(Dataset records)
BEGIN

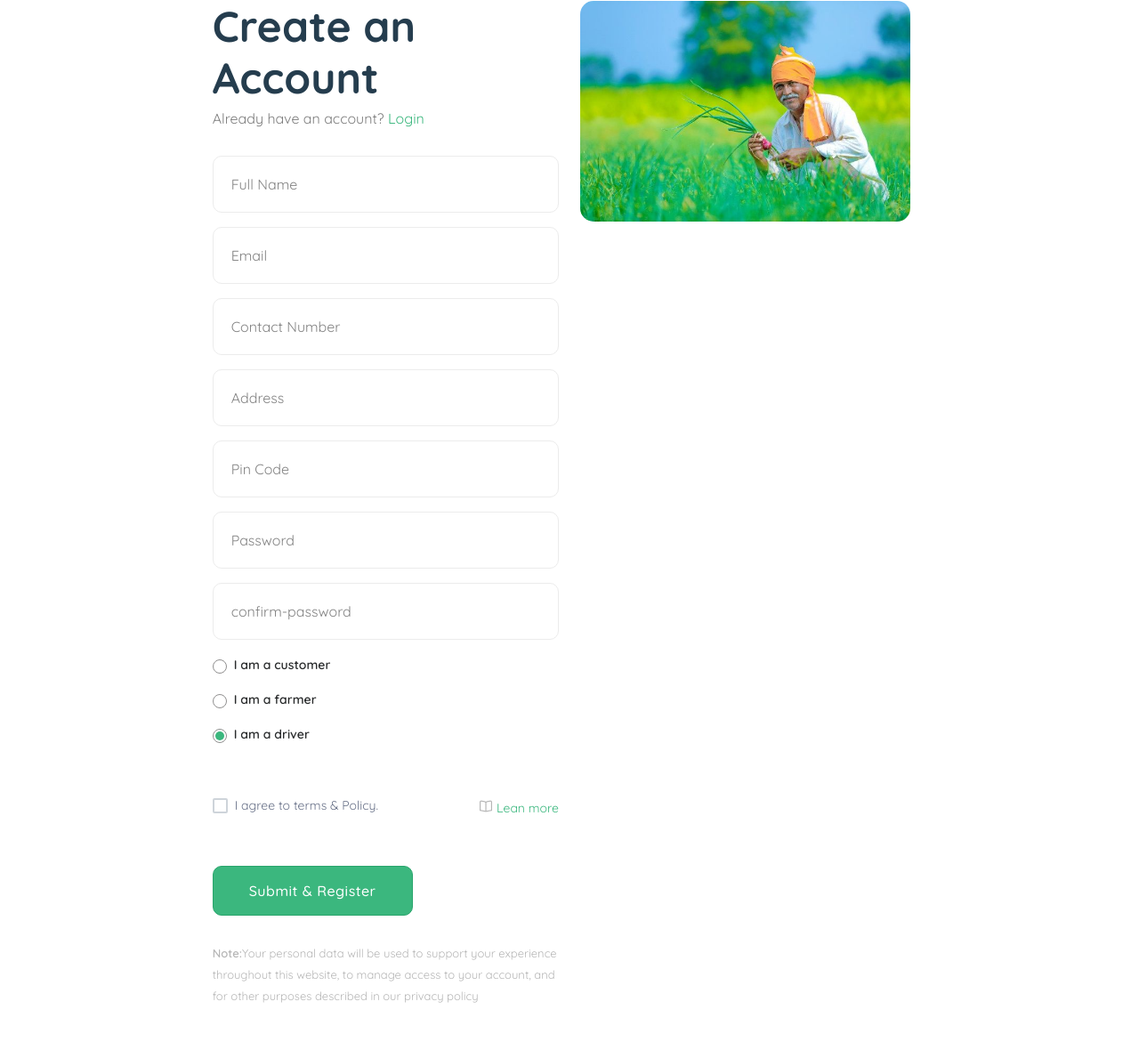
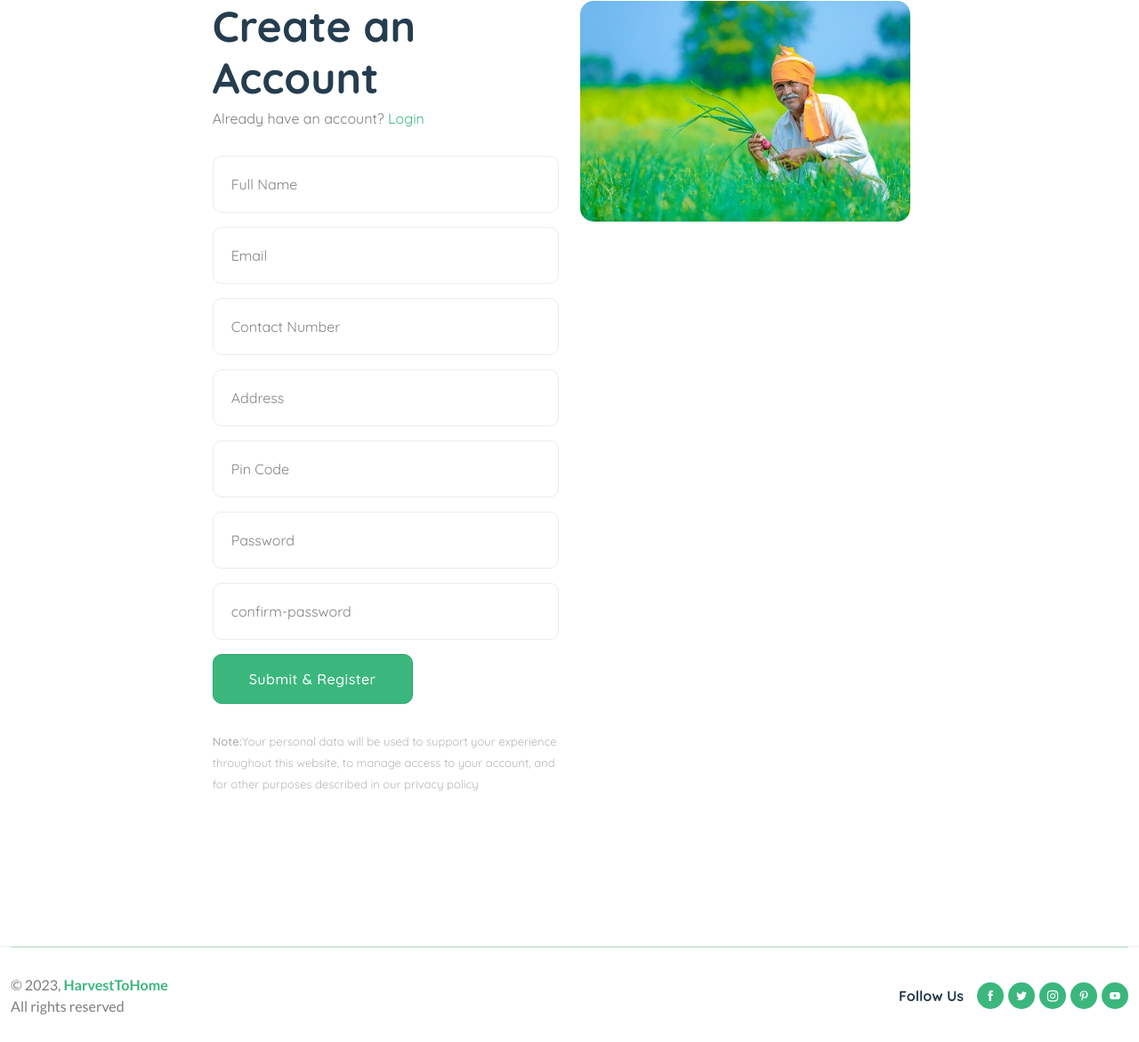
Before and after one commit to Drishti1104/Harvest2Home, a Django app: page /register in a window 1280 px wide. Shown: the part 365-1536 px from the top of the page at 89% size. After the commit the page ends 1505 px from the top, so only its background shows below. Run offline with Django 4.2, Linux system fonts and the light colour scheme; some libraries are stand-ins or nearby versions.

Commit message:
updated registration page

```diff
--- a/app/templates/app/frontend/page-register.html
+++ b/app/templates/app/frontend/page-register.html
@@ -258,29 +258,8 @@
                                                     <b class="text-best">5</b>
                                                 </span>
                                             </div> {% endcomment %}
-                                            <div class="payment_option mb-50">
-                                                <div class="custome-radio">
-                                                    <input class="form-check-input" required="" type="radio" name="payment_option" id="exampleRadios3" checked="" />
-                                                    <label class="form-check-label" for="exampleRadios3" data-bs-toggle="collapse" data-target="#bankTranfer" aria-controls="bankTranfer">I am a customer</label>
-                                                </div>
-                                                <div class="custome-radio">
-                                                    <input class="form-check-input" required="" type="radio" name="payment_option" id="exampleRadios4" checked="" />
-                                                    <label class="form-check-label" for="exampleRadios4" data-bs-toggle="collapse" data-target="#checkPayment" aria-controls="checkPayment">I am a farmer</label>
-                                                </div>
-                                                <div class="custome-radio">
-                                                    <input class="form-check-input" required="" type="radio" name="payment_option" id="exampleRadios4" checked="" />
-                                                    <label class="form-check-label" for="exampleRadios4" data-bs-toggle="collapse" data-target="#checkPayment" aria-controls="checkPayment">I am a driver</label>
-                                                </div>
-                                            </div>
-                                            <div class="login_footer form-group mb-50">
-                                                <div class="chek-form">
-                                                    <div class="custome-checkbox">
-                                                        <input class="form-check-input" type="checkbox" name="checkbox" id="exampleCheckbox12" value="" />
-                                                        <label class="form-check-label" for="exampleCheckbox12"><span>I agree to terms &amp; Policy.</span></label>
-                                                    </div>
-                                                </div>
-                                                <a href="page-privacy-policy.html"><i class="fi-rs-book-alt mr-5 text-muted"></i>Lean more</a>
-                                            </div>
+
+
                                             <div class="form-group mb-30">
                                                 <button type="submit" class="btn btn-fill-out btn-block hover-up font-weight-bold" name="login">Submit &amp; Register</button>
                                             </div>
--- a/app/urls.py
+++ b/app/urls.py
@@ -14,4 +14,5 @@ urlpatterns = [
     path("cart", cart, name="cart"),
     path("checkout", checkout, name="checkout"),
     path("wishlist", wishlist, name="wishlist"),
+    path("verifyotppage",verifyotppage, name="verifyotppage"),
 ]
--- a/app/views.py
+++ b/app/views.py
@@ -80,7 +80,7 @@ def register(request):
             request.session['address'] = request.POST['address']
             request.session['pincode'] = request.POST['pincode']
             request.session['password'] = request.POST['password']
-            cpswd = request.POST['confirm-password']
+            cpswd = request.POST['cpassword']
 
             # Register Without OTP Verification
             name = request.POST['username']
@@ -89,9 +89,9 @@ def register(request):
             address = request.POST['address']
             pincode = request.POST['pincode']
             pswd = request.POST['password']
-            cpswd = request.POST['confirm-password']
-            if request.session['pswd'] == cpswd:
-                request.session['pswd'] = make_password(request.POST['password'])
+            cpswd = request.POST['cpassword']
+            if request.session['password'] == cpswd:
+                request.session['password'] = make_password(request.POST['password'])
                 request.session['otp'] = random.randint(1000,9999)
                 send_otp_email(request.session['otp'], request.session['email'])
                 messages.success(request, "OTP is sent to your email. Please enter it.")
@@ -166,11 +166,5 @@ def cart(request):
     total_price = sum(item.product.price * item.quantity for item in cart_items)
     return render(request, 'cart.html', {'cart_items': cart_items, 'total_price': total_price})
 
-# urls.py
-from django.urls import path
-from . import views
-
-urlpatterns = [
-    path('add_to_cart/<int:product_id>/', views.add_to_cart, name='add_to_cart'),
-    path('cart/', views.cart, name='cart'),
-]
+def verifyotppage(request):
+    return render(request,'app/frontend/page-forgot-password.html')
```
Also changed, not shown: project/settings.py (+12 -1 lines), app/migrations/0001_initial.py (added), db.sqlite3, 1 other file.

END
BEGIN

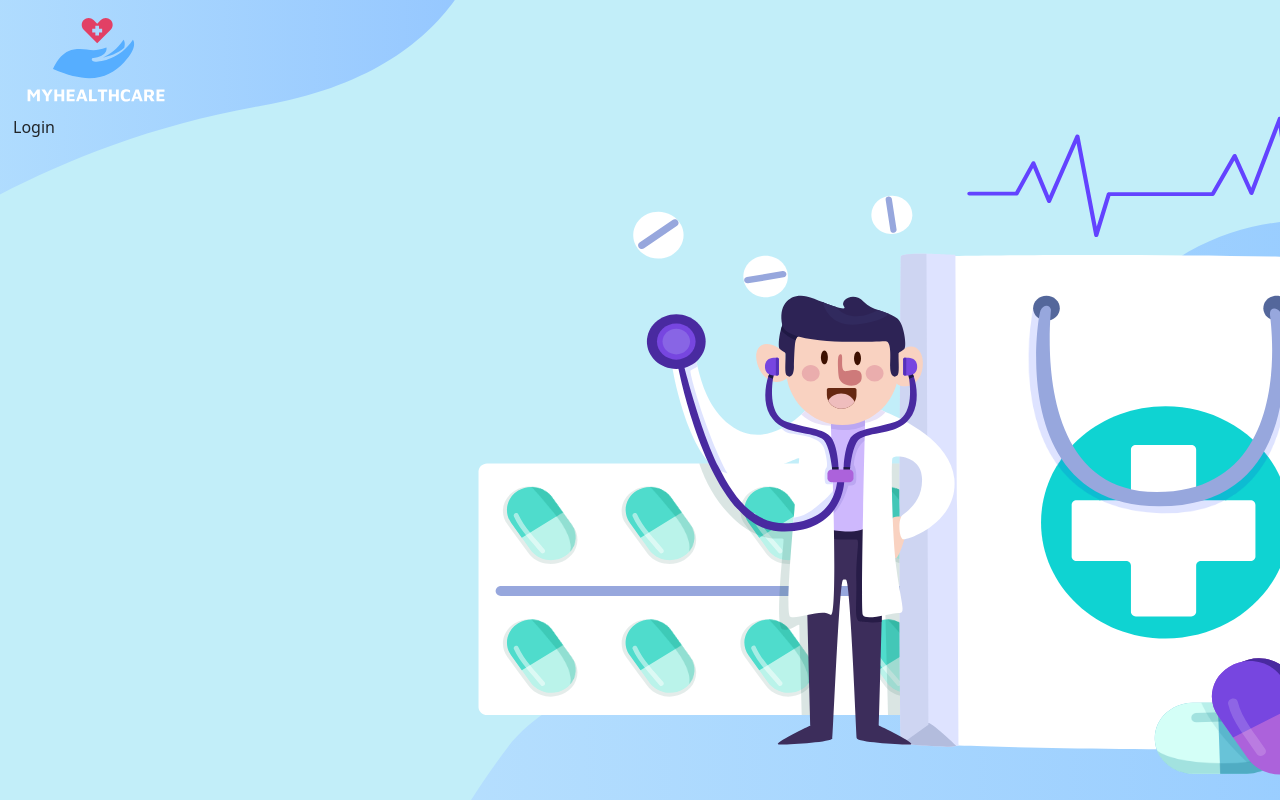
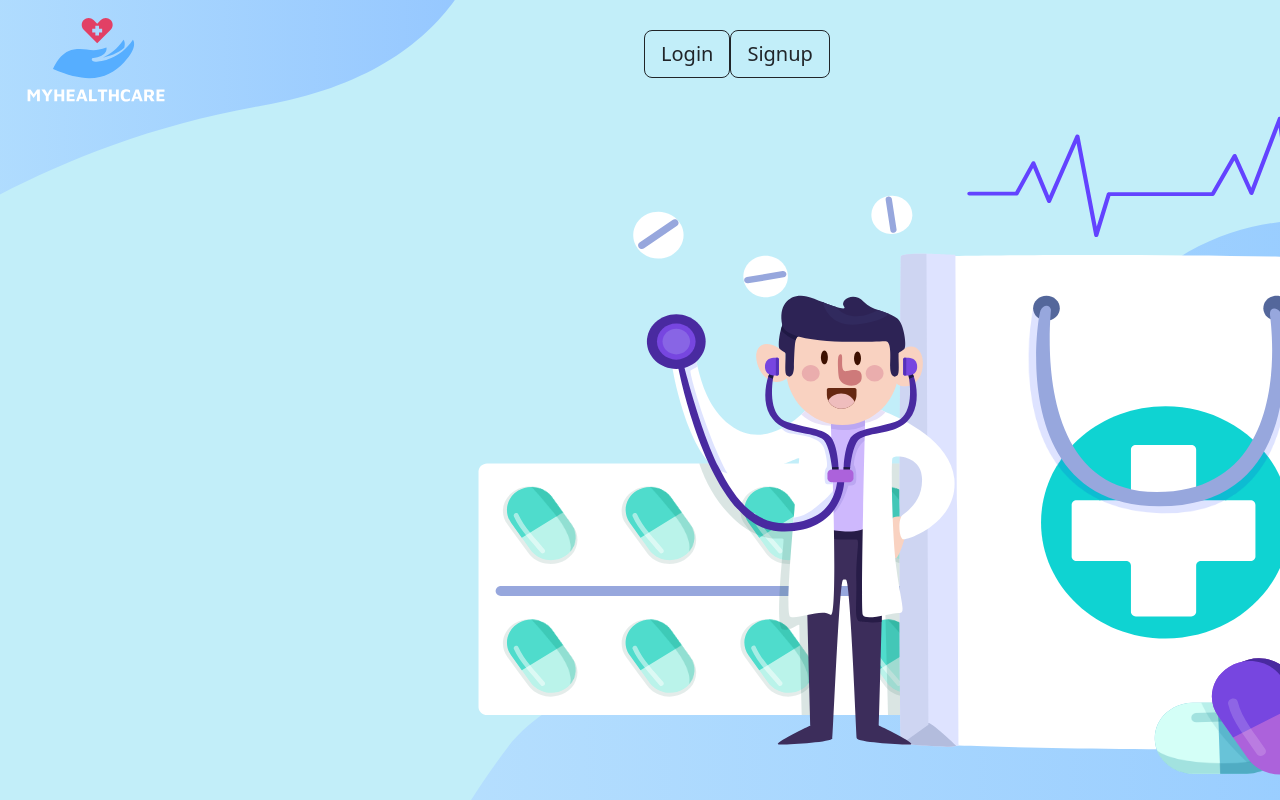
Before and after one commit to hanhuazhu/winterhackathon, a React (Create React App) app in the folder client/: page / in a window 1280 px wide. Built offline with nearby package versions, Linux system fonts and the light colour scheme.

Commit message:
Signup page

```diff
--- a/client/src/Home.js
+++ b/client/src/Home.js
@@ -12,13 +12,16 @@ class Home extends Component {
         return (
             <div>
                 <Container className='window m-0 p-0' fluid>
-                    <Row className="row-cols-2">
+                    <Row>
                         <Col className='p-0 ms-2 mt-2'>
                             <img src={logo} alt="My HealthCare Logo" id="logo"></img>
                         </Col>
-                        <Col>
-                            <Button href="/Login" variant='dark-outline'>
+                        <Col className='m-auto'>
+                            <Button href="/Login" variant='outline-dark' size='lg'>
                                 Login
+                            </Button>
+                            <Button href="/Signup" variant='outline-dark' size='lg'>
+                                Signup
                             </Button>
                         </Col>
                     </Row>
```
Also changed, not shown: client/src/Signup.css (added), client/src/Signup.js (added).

END

Task details:
Look through the records above and please copy every line in which the string "variant" occurs.

Response area:
-                            <Button href="/Login" variant='dark-outline'>
+                            <Button href="/Login" variant='outline-dark' size='lg'>
+                            <Button href="/Signup" variant='outline-dark' size='lg'>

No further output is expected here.